▶ [WORK REQUIRED] Set down every record below exactly as it stands, with the pictures omitted.

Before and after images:
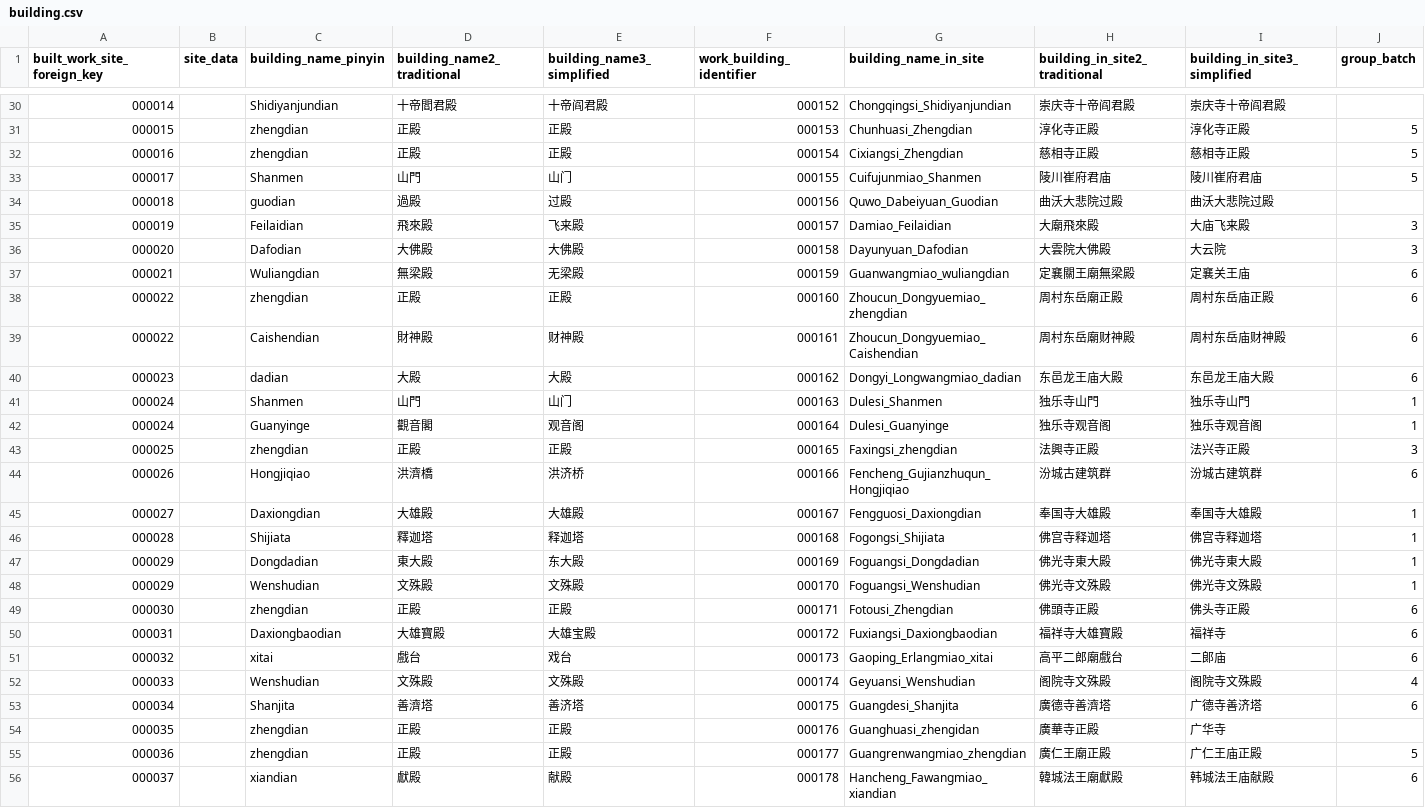
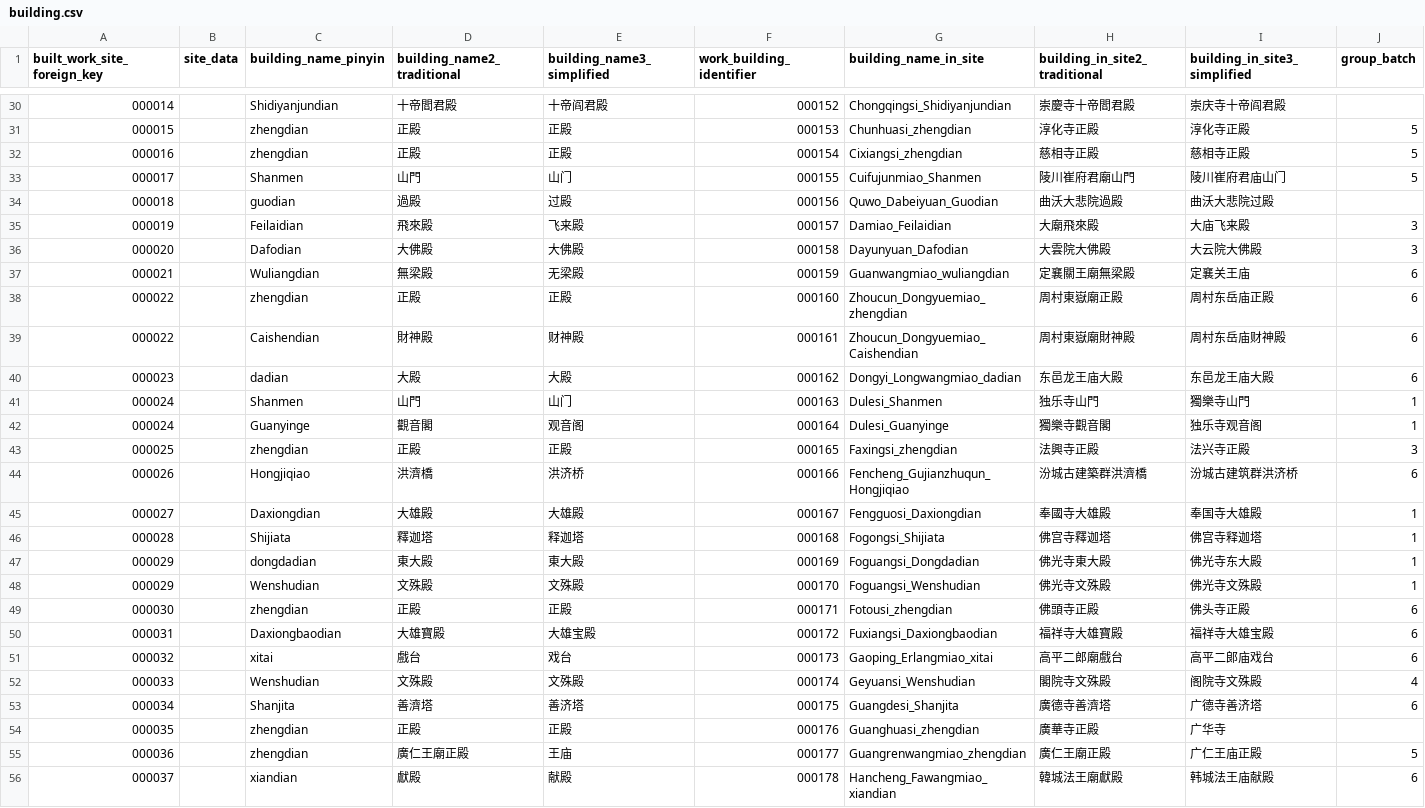
Before and after one commit to VandyVRC/tcadrt, a CSV file: building/building.csv, drawn as a sheet; only a part is shown, gaps mark what is left out; the diff covers the shown part only; the diff names each change by its address in the sheet, - before the commit and + after, or states it on an @@ line.

```diff
--- a/building/building.csv
+++ b/building/building.csv
-H30 (building_in_site2_traditional): 崇庆寺十帝阎君殿
+H30 (building_in_site2_traditional): 崇慶寺十帝閻君殿
-G31 (building_name_in_site): Chunhuasi_Zhengdian
+G31 (building_name_in_site): Chunhuasi_zhengdian
-G32 (building_name_in_site): Cixiangsi_Zhengdian
+G32 (building_name_in_site): Cixiangsi_zhengdian
-H33 (building_in_site2_traditional): 陵川崔府君庙
+H33 (building_in_site2_traditional): 陵川崔府君廟山門
-I33 (building_in_site3_simplified): 陵川崔府君庙
+I33 (building_in_site3_simplified): 陵川崔府君庙山门
-H34 (building_in_site2_traditional): 曲沃大悲院过殿
+H34 (building_in_site2_traditional): 曲沃大悲院過殿
-I36 (building_in_site3_simplified): 大云院
+I36 (building_in_site3_simplified): 大云院大佛殿
-H38 (building_in_site2_traditional): 周村东岳廟正殿
+H38 (building_in_site2_traditional): 周村東嶽廟正殿
-H39 (building_in_site2_traditional): 周村东岳廟财神殿
+H39 (building_in_site2_traditional): 周村東嶽廟財神殿
-I41 (building_in_site3_simplified): 独乐寺山門
+I41 (building_in_site3_simplified): 獨樂寺山門
-H42 (building_in_site2_traditional): 独乐寺观音阁
+H42 (building_in_site2_traditional): 獨樂寺觀音閣
-H44 (building_in_site2_traditional): 汾城古建筑群
+H44 (building_in_site2_traditional): 汾城古建築群洪濟橋
-I44 (building_in_site3_simplified): 汾城古建筑群
+I44 (building_in_site3_simplified): 汾城古建筑群洪济桥
-H45 (building_in_site2_traditional): 奉国寺大雄殿
+H45 (building_in_site2_traditional): 奉國寺大雄殿
-H46 (building_in_site2_traditional): 佛宫寺释迦塔
+H46 (building_in_site2_traditional): 佛宫寺釋迦塔
-C47 (building_name_pinyin): Dongdadian
+C47 (building_name_pinyin): dongdadian
-E47 (building_name3_simplified): 东大殿
+E47 (building_name3_simplified): 東大殿
-I47 (building_in_site3_simplified): 佛光寺東大殿
+I47 (building_in_site3_simplified): 佛光寺东大殿
-G49 (building_name_in_site): Fotousi_Zhengdian
+G49 (building_name_in_site): Fotousi_zhengdian
-I50 (building_in_site3_simplified): 福祥寺
+I50 (building_in_site3_simplified): 福祥寺大雄宝殿
-I51 (building_in_site3_simplified): 二郞庙
+I51 (building_in_site3_simplified): 高平二郞庙戏台
-H52 (building_in_site2_traditional): 阁院寺文殊殿
+H52 (building_in_site2_traditional): 閣院寺文殊殿
-G54 (building_name_in_site): Guanghuasi_zhengidan
+G54 (building_name_in_site): Guanghuasi_zhengdian
-D55 (building_name2_traditional): 正殿
+D55 (building_name2_traditional): 廣仁王廟正殿
-E55 (building_name3_simplified): 正殿
+E55 (building_name3_simplified): 王庙
```
Also changed, not shown: 87 edited cells elsewhere in this file.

▶ [RESPONSE TO THIS TASK]
Before and after one commit to VandyVRC/tcadrt, a CSV file: building/building.csv, drawn as a sheet; only a part is shown, gaps mark what is left out; the diff covers the shown part only; the diff names each change by its address in the sheet, - before the commit and + after, or states it on an @@ line.

```diff
--- a/building/building.csv
+++ b/building/building.csv
-H30 (building_in_site2_traditional): 崇庆寺十帝阎君殿
+H30 (building_in_site2_traditional): 崇慶寺十帝閻君殿
-G31 (building_name_in_site): Chunhuasi_Zhengdian
+G31 (building_name_in_site): Chunhuasi_zhengdian
-G32 (building_name_in_site): Cixiangsi_Zhengdian
+G32 (building_name_in_site): Cixiangsi_zhengdian
-H33 (building_in_site2_traditional): 陵川崔府君庙
+H33 (building_in_site2_traditional): 陵川崔府君廟山門
-I33 (building_in_site3_simplified): 陵川崔府君庙
+I33 (building_in_site3_simplified): 陵川崔府君庙山门
-H34 (building_in_site2_traditional): 曲沃大悲院过殿
+H34 (building_in_site2_traditional): 曲沃大悲院過殿
-I36 (building_in_site3_simplified): 大云院
+I36 (building_in_site3_simplified): 大云院大佛殿
-H38 (building_in_site2_traditional): 周村东岳廟正殿
+H38 (building_in_site2_traditional): 周村東嶽廟正殿
-H39 (building_in_site2_traditional): 周村东岳廟财神殿
+H39 (building_in_site2_traditional): 周村東嶽廟財神殿
-I41 (building_in_site3_simplified): 独乐寺山門
+I41 (building_in_site3_simplified): 獨樂寺山門
-H42 (building_in_site2_traditional): 独乐寺观音阁
+H42 (building_in_site2_traditional): 獨樂寺觀音閣
-H44 (building_in_site2_traditional): 汾城古建筑群
+H44 (building_in_site2_traditional): 汾城古建築群洪濟橋
-I44 (building_in_site3_simplified): 汾城古建筑群
+I44 (building_in_site3_simplified): 汾城古建筑群洪济桥
-H45 (building_in_site2_traditional): 奉国寺大雄殿
+H45 (building_in_site2_traditional): 奉國寺大雄殿
-H46 (building_in_site2_traditional): 佛宫寺释迦塔
+H46 (building_in_site2_traditional): 佛宫寺釋迦塔
-C47 (building_name_pinyin): Dongdadian
+C47 (building_name_pinyin): dongdadian
-E47 (building_name3_simplified): 东大殿
+E47 (building_name3_simplified): 東大殿
-I47 (building_in_site3_simplified): 佛光寺東大殿
+I47 (building_in_site3_simplified): 佛光寺东大殿
-G49 (building_name_in_site): Fotousi_Zhengdian
+G49 (building_name_in_site): Fotousi_zhengdian
-I50 (building_in_site3_simplified): 福祥寺
+I50 (building_in_site3_simplified): 福祥寺大雄宝殿
-I51 (building_in_site3_simplified): 二郞庙
+I51 (building_in_site3_simplified): 高平二郞庙戏台
-H52 (building_in_site2_traditional): 阁院寺文殊殿
+H52 (building_in_site2_traditional): 閣院寺文殊殿
-G54 (building_name_in_site): Guanghuasi_zhengidan
+G54 (building_name_in_site): Guanghuasi_zhengdian
-D55 (building_name2_traditional): 正殿
+D55 (building_name2_traditional): 廣仁王廟正殿
-E55 (building_name3_simplified): 正殿
+E55 (building_name3_simplified): 王庙
```
Also changed, not shown: 87 edited cells elsewhere in this file.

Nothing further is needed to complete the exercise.